Cloisonne: Basically, cloisonne is created by soldering a metal wire to a metal base, forming a decorative pattern. The spaces between the wire are filled with various colored enamels and then fired in a kiln. The metals commonly used are copper, brass and silver.
Cloisonne was first made in China in the 14th century. Designs consisted of stylized florals, dragons, geometrics, etc.
One type was openwork cloisonne. The design was accomplished by applying the colors to the florals, etc., while leaving the background with the base metal exposed.
In pigeon blood cloisonne, the background was stamped in a stippled effect, then coated with a transparent red enamel. The details of birds, bamboo, etc., were enameled in conventional colors.
In an effort to achieve the effect of silver economically, a sheet of silver foil was wrapped around a brass or copper body. The details were coated with opaque enamels while the background was covered with a transparent enamel revealing a silver effect.
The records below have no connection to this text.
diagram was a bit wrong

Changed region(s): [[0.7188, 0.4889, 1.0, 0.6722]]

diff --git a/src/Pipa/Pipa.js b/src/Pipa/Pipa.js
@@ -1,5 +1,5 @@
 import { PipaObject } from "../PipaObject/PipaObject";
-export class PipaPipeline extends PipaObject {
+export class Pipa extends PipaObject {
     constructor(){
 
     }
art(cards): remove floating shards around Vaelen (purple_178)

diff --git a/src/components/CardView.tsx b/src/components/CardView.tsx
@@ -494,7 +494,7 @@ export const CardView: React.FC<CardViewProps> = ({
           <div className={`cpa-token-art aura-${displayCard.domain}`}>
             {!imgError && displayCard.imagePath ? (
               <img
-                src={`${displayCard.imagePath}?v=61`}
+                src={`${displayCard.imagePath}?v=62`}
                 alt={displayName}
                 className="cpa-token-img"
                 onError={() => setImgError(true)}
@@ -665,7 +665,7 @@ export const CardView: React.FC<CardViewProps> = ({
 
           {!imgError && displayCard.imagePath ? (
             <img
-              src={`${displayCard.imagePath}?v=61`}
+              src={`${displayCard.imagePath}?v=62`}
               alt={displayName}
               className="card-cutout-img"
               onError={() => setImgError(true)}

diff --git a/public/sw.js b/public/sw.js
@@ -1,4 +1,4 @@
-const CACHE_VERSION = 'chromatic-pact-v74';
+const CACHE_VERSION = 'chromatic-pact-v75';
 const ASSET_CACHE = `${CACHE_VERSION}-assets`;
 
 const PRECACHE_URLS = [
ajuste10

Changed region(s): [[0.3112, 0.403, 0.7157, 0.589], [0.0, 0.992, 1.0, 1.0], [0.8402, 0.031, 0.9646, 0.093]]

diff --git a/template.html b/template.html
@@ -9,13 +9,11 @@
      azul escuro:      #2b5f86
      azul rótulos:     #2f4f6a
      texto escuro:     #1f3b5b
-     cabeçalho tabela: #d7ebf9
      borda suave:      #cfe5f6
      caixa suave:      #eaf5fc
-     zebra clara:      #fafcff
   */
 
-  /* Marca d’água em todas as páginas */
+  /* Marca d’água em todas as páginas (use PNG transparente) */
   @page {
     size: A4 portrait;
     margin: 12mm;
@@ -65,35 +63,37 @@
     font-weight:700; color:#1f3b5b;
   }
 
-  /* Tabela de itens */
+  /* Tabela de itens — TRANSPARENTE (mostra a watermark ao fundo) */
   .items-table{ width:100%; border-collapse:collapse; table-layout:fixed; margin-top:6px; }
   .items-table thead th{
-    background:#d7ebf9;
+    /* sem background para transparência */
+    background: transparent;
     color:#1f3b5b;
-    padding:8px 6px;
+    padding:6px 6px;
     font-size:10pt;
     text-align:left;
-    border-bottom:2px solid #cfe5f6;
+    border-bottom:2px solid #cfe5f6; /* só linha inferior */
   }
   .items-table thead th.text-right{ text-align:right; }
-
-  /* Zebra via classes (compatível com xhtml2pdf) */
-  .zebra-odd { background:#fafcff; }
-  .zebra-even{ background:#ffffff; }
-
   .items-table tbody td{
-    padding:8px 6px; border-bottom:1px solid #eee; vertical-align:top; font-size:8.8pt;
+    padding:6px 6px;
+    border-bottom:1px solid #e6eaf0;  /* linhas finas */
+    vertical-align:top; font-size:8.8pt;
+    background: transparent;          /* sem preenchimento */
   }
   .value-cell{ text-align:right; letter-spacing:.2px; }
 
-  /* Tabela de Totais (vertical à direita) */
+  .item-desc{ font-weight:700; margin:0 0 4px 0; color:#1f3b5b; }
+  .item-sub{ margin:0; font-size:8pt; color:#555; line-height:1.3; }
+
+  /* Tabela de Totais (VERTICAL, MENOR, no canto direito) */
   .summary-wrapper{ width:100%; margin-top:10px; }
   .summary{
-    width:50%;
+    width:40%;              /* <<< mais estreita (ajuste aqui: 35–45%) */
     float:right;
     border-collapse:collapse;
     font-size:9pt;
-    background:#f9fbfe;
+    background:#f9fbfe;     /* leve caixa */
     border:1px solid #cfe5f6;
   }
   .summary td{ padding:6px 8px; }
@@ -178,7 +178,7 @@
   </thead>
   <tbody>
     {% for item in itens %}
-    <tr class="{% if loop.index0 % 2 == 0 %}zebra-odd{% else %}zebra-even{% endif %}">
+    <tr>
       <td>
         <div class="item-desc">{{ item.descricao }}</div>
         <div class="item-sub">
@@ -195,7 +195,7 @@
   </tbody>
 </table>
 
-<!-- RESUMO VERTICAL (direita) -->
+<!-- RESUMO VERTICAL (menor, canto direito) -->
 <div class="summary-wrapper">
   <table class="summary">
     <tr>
Letters with picture(s) are welcome and may be answered in the column. We cannot reply personally or return pictures. Address your letters to James G. McCollam, P.O. Box 1087, Notre Dame, Ind. 46556. Mr. McCollam is a member of the Antique Appraisers Association of America.